CRISP faculty Vishal Shrivastav wins NSF CAREER award

Author: Vivek Chudasama
Event Date: March 1, 2023
Prof. Vishal Shrivastav, Purdue University
CRISP faculty Vishal Shrivastav of the School of Electrical and Computer Engineering has been awarded the prestigious NSF CAREER Award. This is for his proposal titled "Designing Next-Generation Programmable Switches for Stateful In-Network Computing". The funding comes from the Computer and Information Science and Engineering (CISE) Directorate.

Prof. Shrivastav has won the CAREER award from the Division Of Computer and Network Systems within the Computer and Information Science and Engineering (CISE) Directorate. He joined Purdue University in 2021 after a PhD from Cornell University and a post-doc from Yale University. He is broadly interested in computer networking and systems.
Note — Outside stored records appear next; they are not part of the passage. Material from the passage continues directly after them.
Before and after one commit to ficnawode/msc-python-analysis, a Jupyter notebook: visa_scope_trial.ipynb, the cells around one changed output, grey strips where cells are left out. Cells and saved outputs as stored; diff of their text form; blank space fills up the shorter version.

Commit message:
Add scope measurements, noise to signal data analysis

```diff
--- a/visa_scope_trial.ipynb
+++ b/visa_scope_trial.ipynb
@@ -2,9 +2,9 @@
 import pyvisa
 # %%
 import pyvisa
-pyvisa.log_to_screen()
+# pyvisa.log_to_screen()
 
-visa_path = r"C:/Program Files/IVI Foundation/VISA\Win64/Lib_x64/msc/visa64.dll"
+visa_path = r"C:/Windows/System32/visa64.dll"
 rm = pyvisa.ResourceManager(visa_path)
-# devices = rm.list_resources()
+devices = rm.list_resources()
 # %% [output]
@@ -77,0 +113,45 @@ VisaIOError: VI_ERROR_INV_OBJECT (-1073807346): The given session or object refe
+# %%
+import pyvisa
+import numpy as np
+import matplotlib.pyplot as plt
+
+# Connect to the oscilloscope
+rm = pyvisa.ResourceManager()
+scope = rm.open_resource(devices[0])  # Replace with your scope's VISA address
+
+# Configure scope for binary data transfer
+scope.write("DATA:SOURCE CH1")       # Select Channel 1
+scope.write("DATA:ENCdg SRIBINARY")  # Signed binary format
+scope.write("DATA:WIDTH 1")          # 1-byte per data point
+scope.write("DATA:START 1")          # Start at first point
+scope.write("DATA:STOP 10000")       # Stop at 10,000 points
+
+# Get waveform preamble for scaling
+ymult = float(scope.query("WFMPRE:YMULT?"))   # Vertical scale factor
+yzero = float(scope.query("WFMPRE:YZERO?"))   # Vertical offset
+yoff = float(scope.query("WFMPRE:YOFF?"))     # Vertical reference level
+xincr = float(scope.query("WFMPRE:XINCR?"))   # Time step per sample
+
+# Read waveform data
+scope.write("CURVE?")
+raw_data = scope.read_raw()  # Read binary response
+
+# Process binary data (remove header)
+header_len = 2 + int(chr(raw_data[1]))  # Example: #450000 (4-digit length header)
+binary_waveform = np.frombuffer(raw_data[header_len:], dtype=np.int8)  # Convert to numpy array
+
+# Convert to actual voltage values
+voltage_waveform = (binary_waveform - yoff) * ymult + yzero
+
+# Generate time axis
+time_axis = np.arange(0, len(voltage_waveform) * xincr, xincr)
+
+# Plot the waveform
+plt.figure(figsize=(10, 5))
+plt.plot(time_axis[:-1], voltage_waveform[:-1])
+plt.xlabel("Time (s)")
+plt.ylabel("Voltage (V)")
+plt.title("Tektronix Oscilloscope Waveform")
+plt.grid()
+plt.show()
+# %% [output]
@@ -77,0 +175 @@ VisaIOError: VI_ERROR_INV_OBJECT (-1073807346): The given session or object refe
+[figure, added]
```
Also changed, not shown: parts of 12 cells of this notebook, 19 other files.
Here is the abstract of his CAREER award proposal.

Stateful In-network computing (where users can run custom programs with custom state in the network data plane) has been shown to improve the performance of a wide-range of key applications from domains ranging from networking to distributed systems to databases to machine learning. Unfortunately, the enabling technology for stateful In-network computing, namely the programmable switches, have fundamental design limitations that prevent them from scaling to the growing demands of both the current and emerging In-network applications. In particular, current generation of programmable switches cannot simultaneously run large number of applications, cannot store large amounts of state needed for state-intensive applications, and cannot scale to line rate processing for certain stateful applications. This project will investigate the design of next-generation programmable switches that could simultaneously run large number of applications, store and process large amounts of state, while running at multi-Tbps line rate, at the cost of only a nominal increase in chip area and power consumption compared to current programmable switches.

The limitations of current programmable switches were studied previously in the context of microprocessor-based network processors from the early 2000s. However, the fundamental difference in the processing architecture and line rate of microprocessor-based network processors compared to current programmable switches, has opened an opportunity to re-visit these problems in a completely new light. In that regard, this project will make three key innovations. First, the project will investigate new ways to store and access shared state across multiple parallel switch pipelines for achieving line rate processing for stateful applications. Second, the project will investigate ways to dynamically allocate and share switch resources at line rate, providing an abstraction of a "virtual" programmable switch to each application, in order to scale to large number of applications. And finally, the project will investigate optimal cache designs (between on-chip SRAM and off-chip DRAM) that allow visibility into future requests at runtime through co-ordination between neighbor switches in the network, to support state-intensive applications at line rate.

This project also proposes several educational and outreach initiatives that will be tightly integrated with the proposed research. The systems and applications developed as part of this project will be integrated into the curriculum of both the existing and new courses at Purdue, including courses from non-networking domains, such as distributed systems and computer architecture.
As part of the K-12 and underrepresented minority outreach, this project will organize an annual 1-week summer workshop at Purdue targeting high-school and incoming undergraduate students belonging to communities historically underrepresented in computer science and engineering, to encourage them to pursue a career in science and engineering by giving them hands-on experience with state-of-the-art networking technologies developed as part of this project.

All the results and artifacts from this project, including the source code, will be made publicly and permanently available at the URL